Significantly, the man directly concerned, Mr Harawira, has not complained. It is also significant that Mr Harawira had to apologise for his remarks, and clarify them.

Decision
This complaint is not upheld.

Stuff has acknowledged altering the story to better align with the translation provided by Te Karere. The story was accompanied by a video-clip of the Te Karere interview, which included a translation with English sub-titles, from which readers could draw their own conclusions.

The Council is not entirely sure that there was a misrepresentation. It is significant that Mr Harawira had to apologise and then clarify his original remarks after his comments, and not just the contested phrase, were widely seen as support for bin Laden.

Any misquote around the use of “his” was fleeting and overtaken by editing and updating of the story.

It is one of the advantages of on-line copy that alterations / updates / corrections can be easily made. Stuff has advised they are upfront about corrections and mark stories appropriately where a correction has been made.

It is unfortunate that the Council was not able to view the article complained about. Certainty must exist about the source material before the Press Council can consider upholding a complaint, though that is not material to this case.

Given the changing nature of on-line copy prospective complainants are urged to take a hard copy or screen-grab if they have concerns about an on-line article.

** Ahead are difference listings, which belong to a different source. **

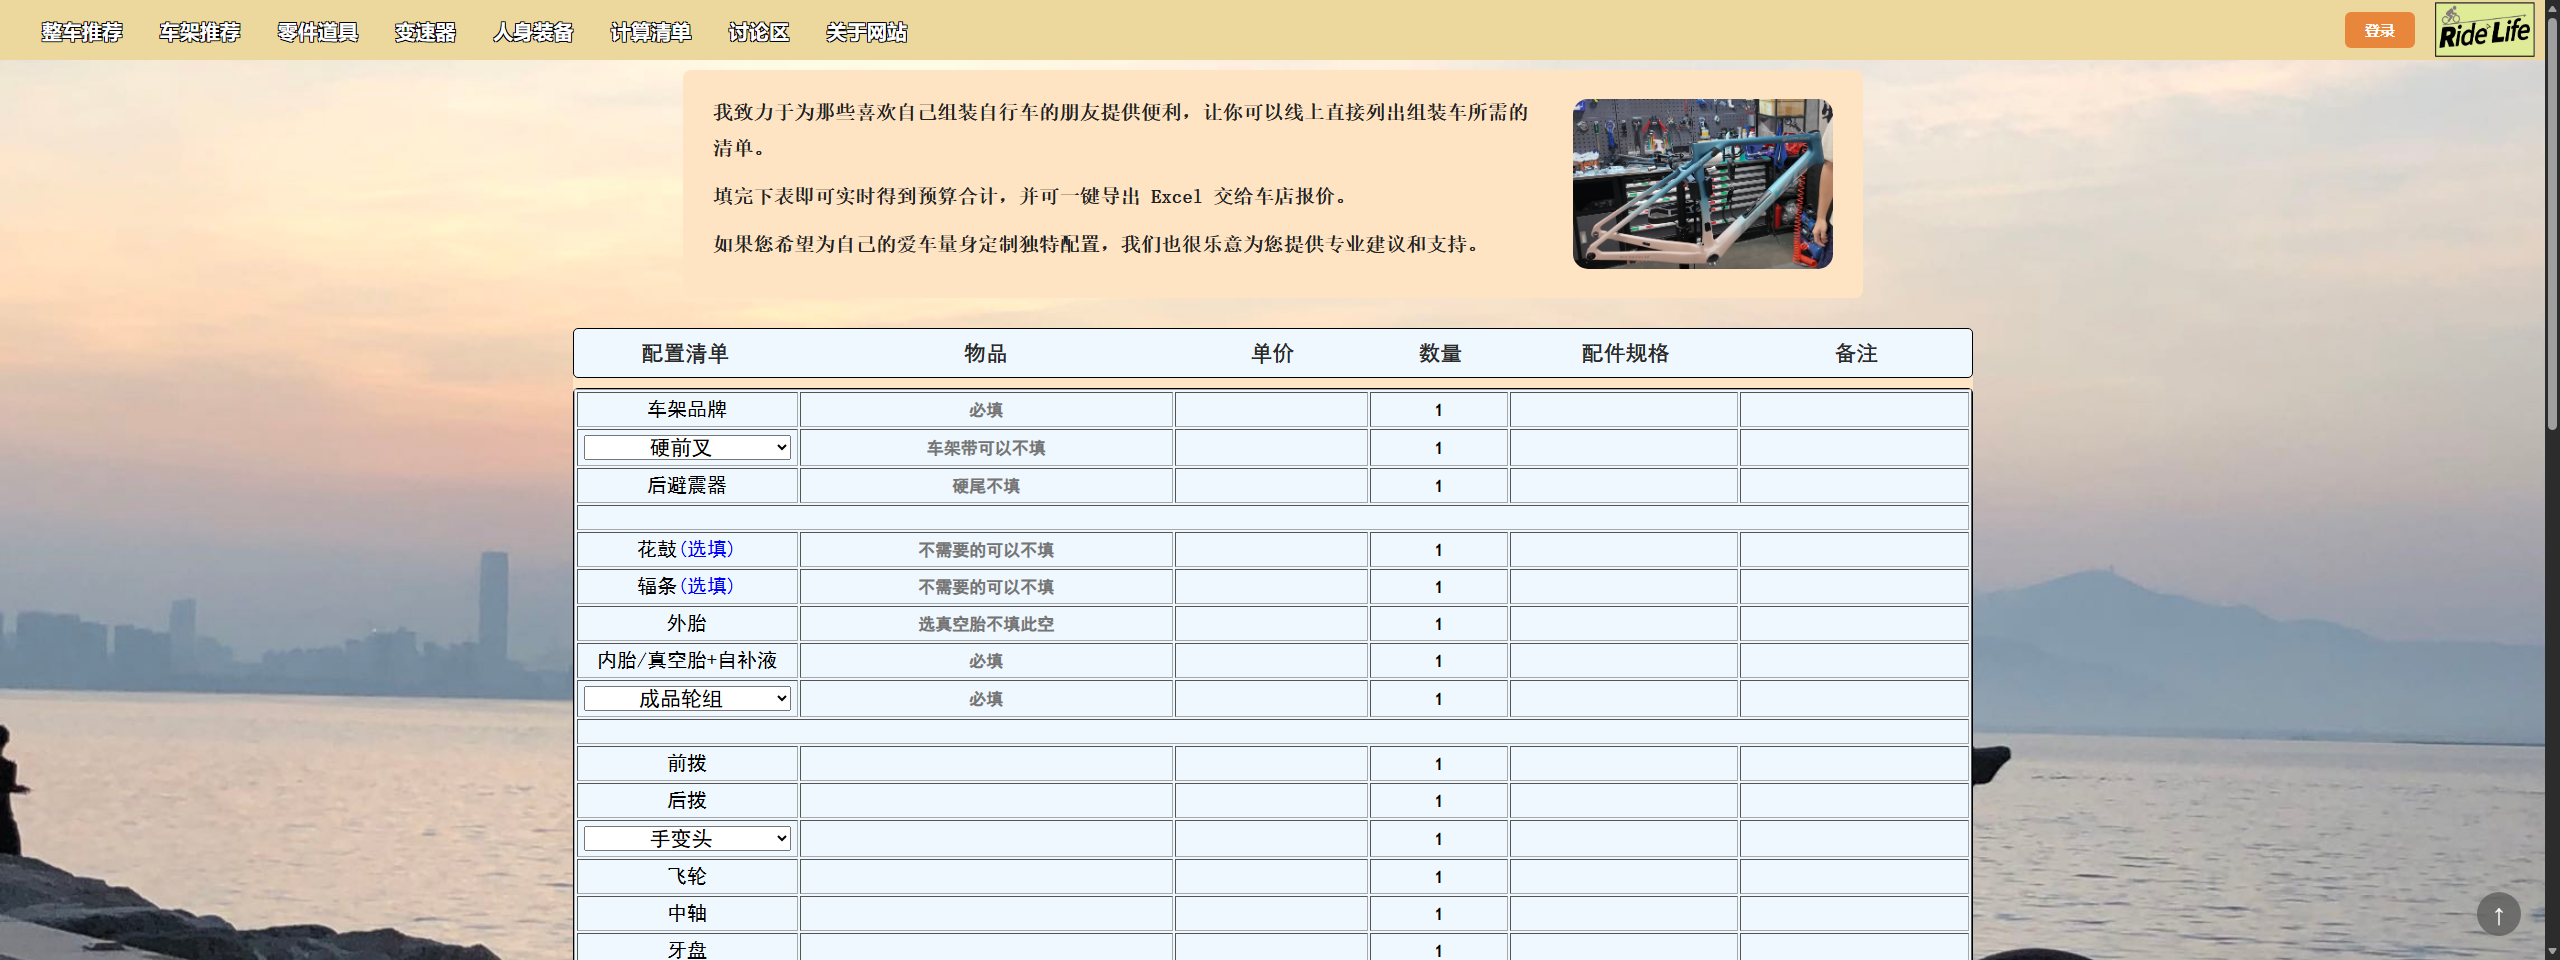
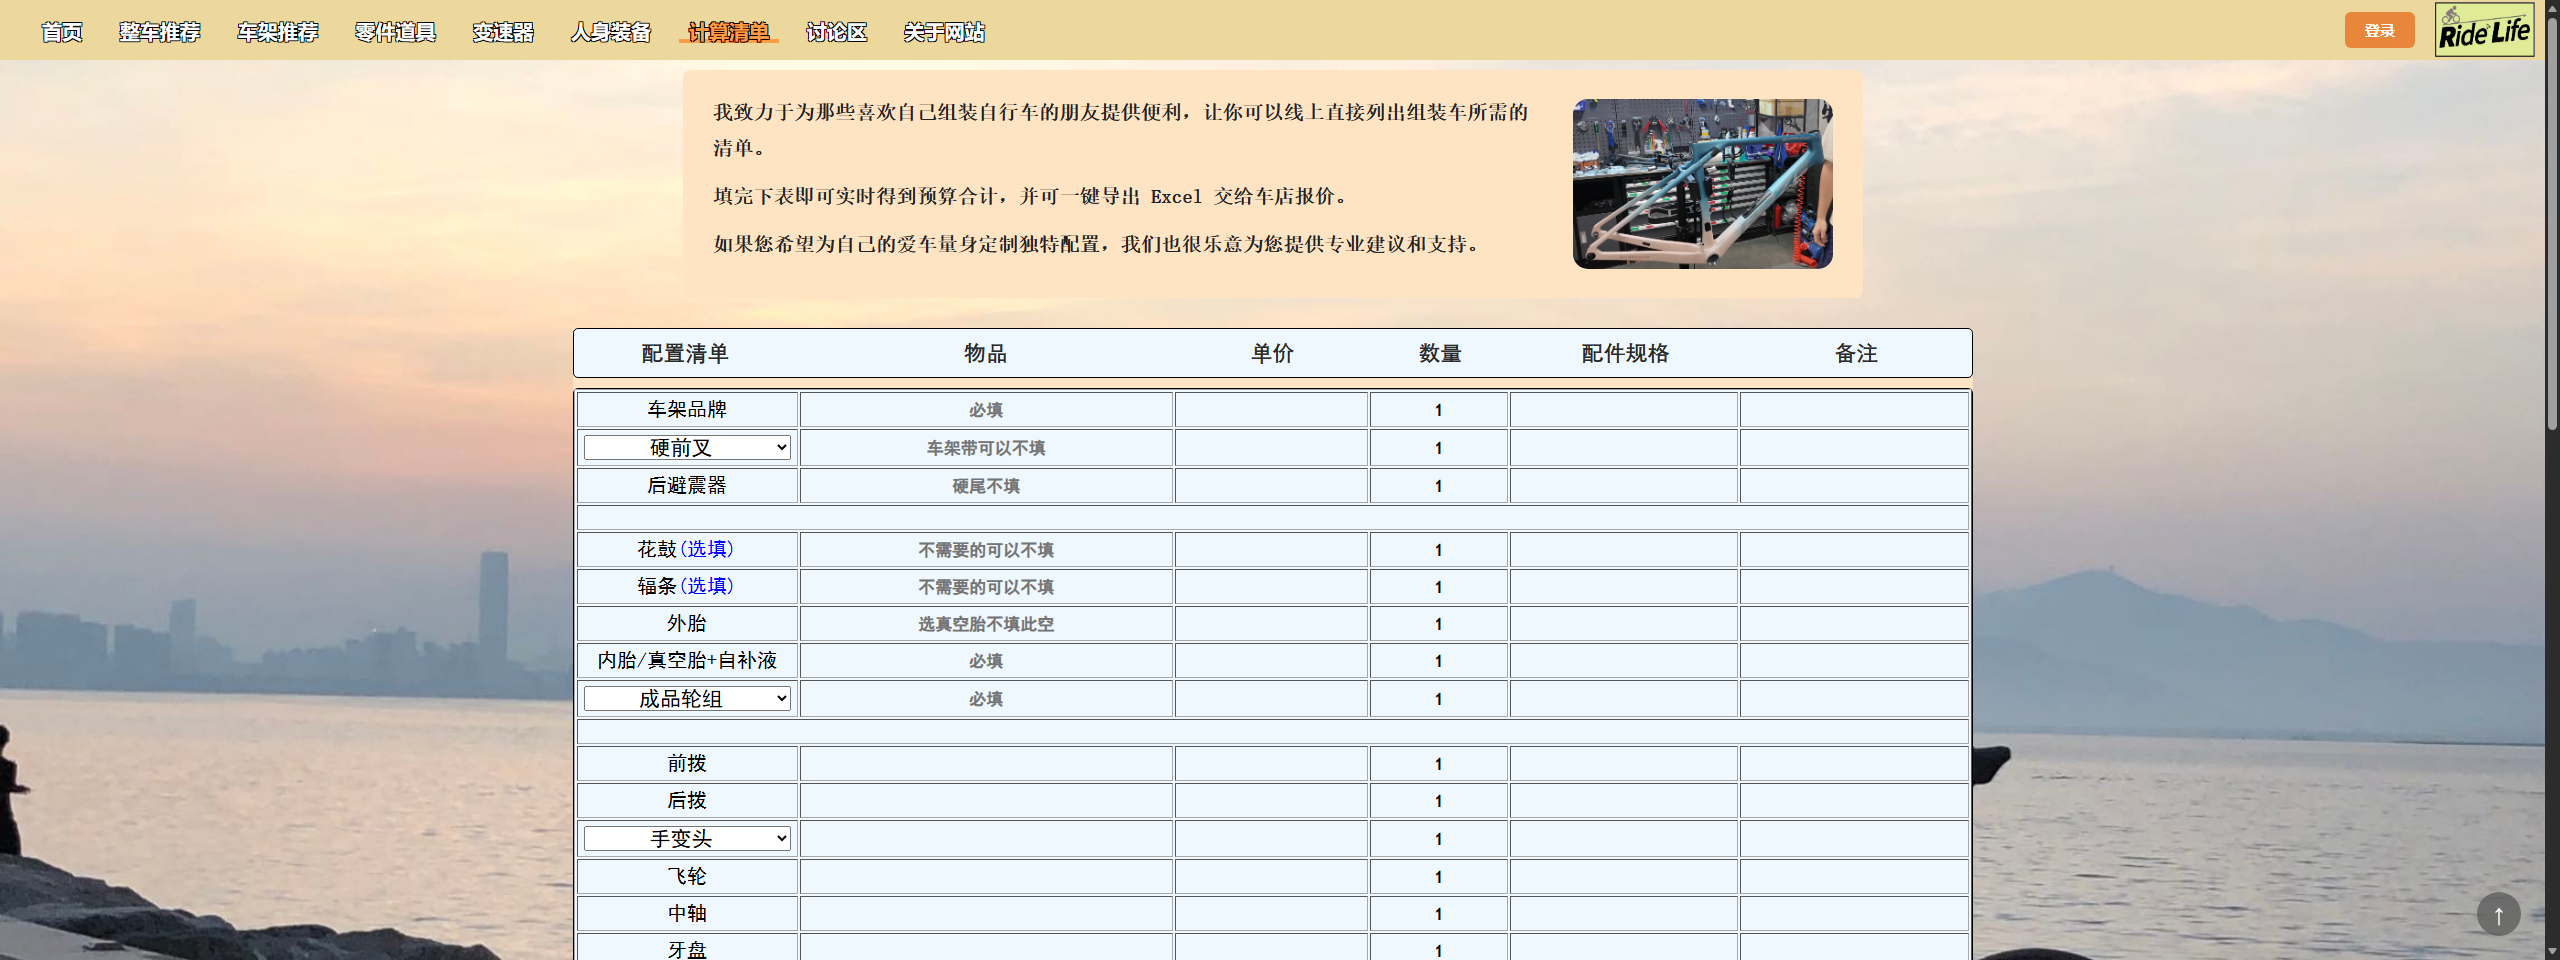
feat: 导航栏新增「首页」入口，并给当前页菜单加橙色下划线

Changed region(s): [[0.0, 0.0, 0.4062, 0.0625]]

diff --git a/新代码/src/components/NavBar.vue b/新代码/src/components/NavBar.vue
@@ -24,6 +24,7 @@ function onAvatarError(event) {
  * 迁移后：导航只写这一次，7 个页面共享；hover 交给 CSS，全局函数 jr1/lk1 可以整体删除。
  */
 const navItems = [
+  { label: '首页', to: '/' },
   { label: '整车推荐', to: '/pending/整车推荐' },
   { label: '车架推荐', to: '/pending/车架推荐' },
   { label: '零件道具', to: '/pending/零件道具' },
@@ -210,6 +211,13 @@ onBeforeUnmount(() => document.removeEventListener('click', onDocumentClick))
   padding-right: 10px;
   text-align: left;
   white-space: nowrap;
+}
+
+/* 当前所在页的菜单项加一条橙色下划线，方便知道自己在哪一页
+   （只对「完全匹配」生效，否则 首页 会在所有页面都亮着） */
+#ul_nav li a.router-link-exact-active {
+  border-bottom: 4px solid rgb(252, 158, 70);
+  color: rgb(252, 158, 70);
 }
 
 /* 1280~1440 之间字号收一点，7 个菜单不会挤在一起 */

Press Council members considering this complaint were Barry Paterson, Pip Bruce Ferguson, Kate Coughlan, Chris Darlow, Sandy Gill, Keith Lees, Clive Lind, John Roughan and Stephen Stewart.